Weather? We Get Weather? What an El Niño winter could mean for California.-from the New York Times

By Soumya Karlamangla, California Today, Writer

What an El Niño winter could mean for California. Plus, Interstate 10 in Los Angeles fully reopens today.

More than 150 inches of snow was reported in areas in California from snowstorms last winter.Philip Cheung for The New York Times

Odds are that this winter’s going to be a wet one.

The intermittent climate phenomenon known as El Niño, which typically means more rain and snow for California, developed over the summer and is expected to intensify in the next few months. And this year’s El Niño is predicted to be an exceptionally strong one — maybe even ranking in the top five on record, according to Daniel Swain, a climate scientist at U.C.L.A.

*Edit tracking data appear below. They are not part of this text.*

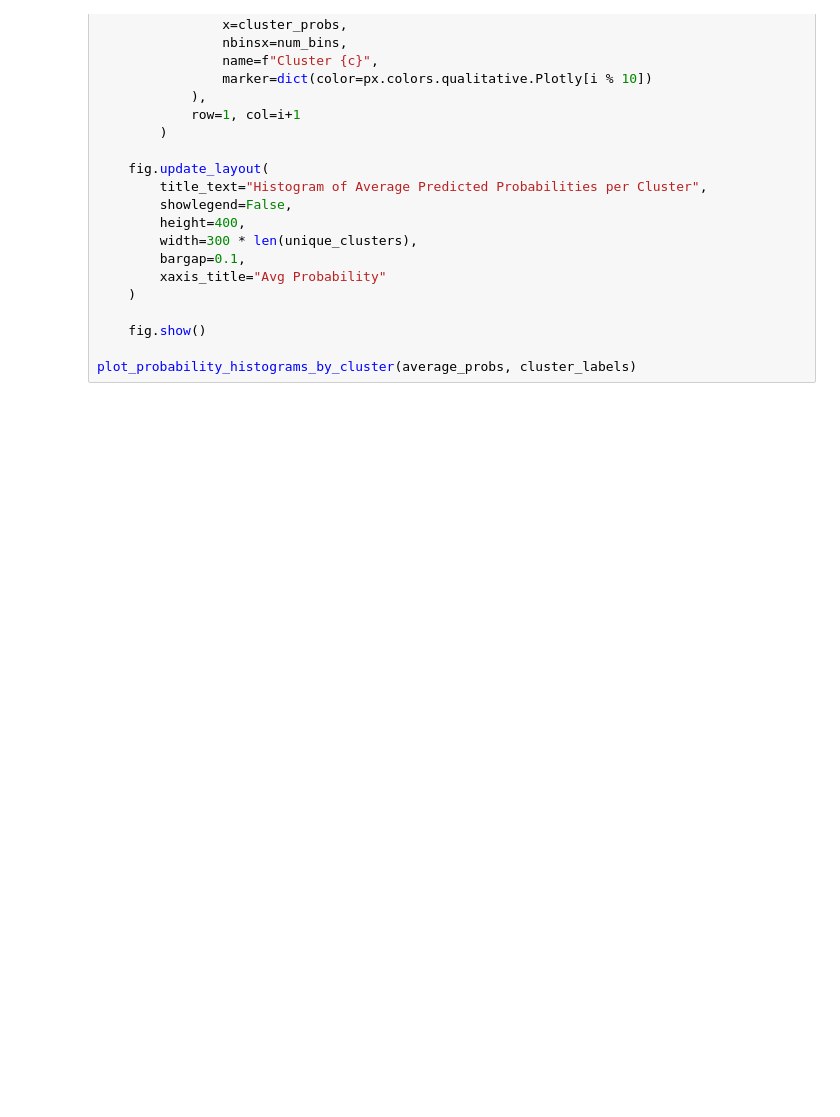
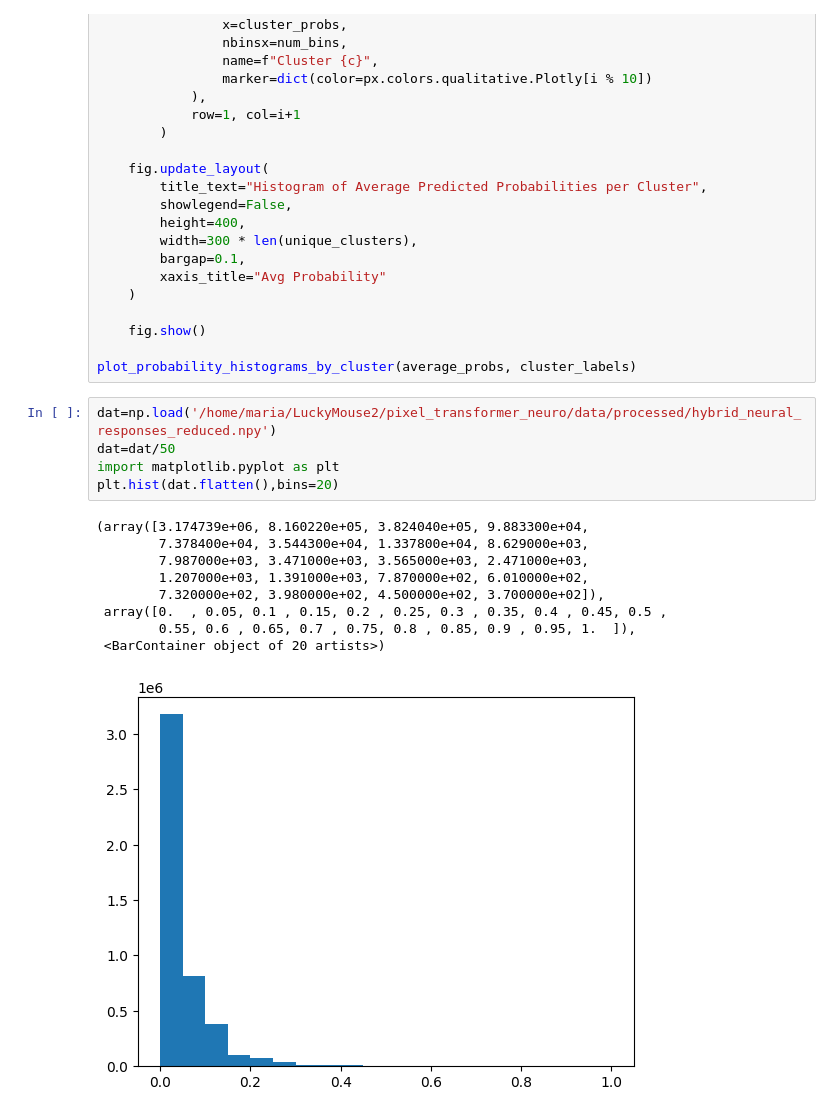
Before and after one commit to mariakesa/LuckyMouse2, a Jupyter notebook: analysis/clustering_and_visualizing.ipynb, the cells around one changed output. Cells and saved outputs as stored; diff of their text form; blank space fills up the shorter version.

```diff
--- a/analysis/clustering_and_visualizing.ipynb
+++ b/analysis/clustering_and_visualizing.ipynb
@@ -266,3 +266,18 @@ def plot_probability_histograms_by_cluster(average_probs, cluster_labels, num_bi
     fig.show()
 
 plot_probability_histograms_by_cluster(average_probs, cluster_labels)
+# %%
+dat=np.load('/home/maria/LuckyMouse2/pixel_transformer_neuro/data/processed/hybrid_neural_responses_reduced.npy')
+dat=dat/50
+import matplotlib.pyplot as plt
+plt.hist(dat.flatten(),bins=20)
+# %% [output]
+(array([3.174739e+06, 8.160220e+05, 3.824040e+05, 9.883300e+04,
+        7.378400e+04, 3.544300e+04, 1.337800e+04, 8.629000e+03,
+        7.987000e+03, 3.471000e+03, 3.565000e+03, 2.471000e+03,
+        1.207000e+03, 1.391000e+03, 7.870000e+02, 6.010000e+02,
+        7.320000e+02, 3.980000e+02, 4.500000e+02, 3.700000e+02]),
+ array([0.  , 0.05, 0.1 , 0.15, 0.2 , 0.25, 0.3 , 0.35, 0.4 , 0.45, 0.5 ,
+        0.55, 0.6 , 0.65, 0.7 , 0.75, 0.8 , 0.85, 0.9 , 0.95, 1.  ]),
+ <BarContainer object of 20 artists>)
+[figure, added]
```
Also changed, not shown: parts of 4 cells of this notebook, 3 other files.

“This is likely to become an event that is historically significant,” Swain told reporters earlier this month. “All of California has elevated odds of a wetter-than-average winter.”
Of course, there are no guarantees. Experts emphasize that not every El Niño period is extra wet in the Golden State, and that the effects of the weather pattern often vary across the state (typically, El Niño’s effects are greater in dry Southern California than in the north).

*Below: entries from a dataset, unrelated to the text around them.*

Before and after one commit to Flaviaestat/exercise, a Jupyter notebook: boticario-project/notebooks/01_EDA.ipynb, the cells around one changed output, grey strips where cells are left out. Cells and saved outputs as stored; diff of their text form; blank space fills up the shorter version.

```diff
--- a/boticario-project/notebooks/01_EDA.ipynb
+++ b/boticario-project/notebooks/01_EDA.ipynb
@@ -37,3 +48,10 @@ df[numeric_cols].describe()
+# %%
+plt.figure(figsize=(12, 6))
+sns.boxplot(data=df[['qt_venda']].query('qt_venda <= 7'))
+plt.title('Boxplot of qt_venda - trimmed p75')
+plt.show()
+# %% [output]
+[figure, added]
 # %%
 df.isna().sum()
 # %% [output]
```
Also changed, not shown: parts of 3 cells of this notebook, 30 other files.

“We’ve had wet years in California that are not El Niño, like last year,” Alex Hall, the director of the Center for Climate Science at U.C.L.A, told me. “And we’ve had dry years when El Niños are occurring.”
Even so, the deck is stacked in a soggy direction. Between 50 and 70 percent of El Niños since 1950 have led to above-average winter precipitation in California, according to the National Weather Service — meaning that we could be in for a second consecutive rainy winter.

Because of a torrent of atmospheric-river storms that slammed California last winter, the state received 141 percent of its average annual rainfall in the 12 months ended Sept. 30, according to state data. The period ranked as California’s 10th wettest water year since record-keeping began 128 years ago.

Hall told me that California could benefit from another wet winter, which would help return moisture to soil that was parched by years of extreme drought. A year ago, all of the state was experiencing drought conditions; now the figure is less than 5 percent.

“At a minimum, we need an average year,” he said. “It would be nice to get an average year, to keep us feeling very resilient.”
The state won’t be able to capture as much of the rainfall and snowmelt as it did last year, because reservoirs are already much fuller than they were a year ago. This month, Gov. Gavin Newsom fast-tracked a plan to build a new state reservoir — the first in nearly half a century — but it won’t be ready for some time.

State officials say they’re preparing flood control infrastructure and watching for risks. Experts say that if the winter is rainy, the danger of flooding will be even greater than it was last year, when levee breaches wreaked serious damage on communities in California.
“There is a lot of flood risk throughout the state,” Gary Lippner, deputy director for flood management and dam safety at the California Department of Water Resources, told reporters last month. He noted that California’s coast in particular did not have extensive flood control systems. “That keeps me awake a little bit at night, going into an El Niño year,” he said.

And before you go, some good news

The California grizzly bear, one of the state’s most recognizable symbols, is getting a new, slightly lesser-known companion: the pallid bat.
Under a new State Senate bill that Gov. Gavin Newsom signed in October, the pallid bat will become the state’s official bat, joining the California State Library’s list of state symbols in 2024.

Light golden in color and typically around three to five inches in length once full grown, pallid bats are most commonly found in the western parts of North America and have been known to live in habitats from the desert and the Sierra Nevada to the coastline. The state legislators who wrote the bill chose them because, as a natural pest predator, the bats protect the state’s agriculture.
West Coast dwellers through and through, the pig-snouted bats are also known for their immunity to scorpion venom and for their social nature. “Other than being messy, they’re a great bat to have around,” Corky Quirk of NorCal Bats, a bat rescue organization, told The Sacramento Bee.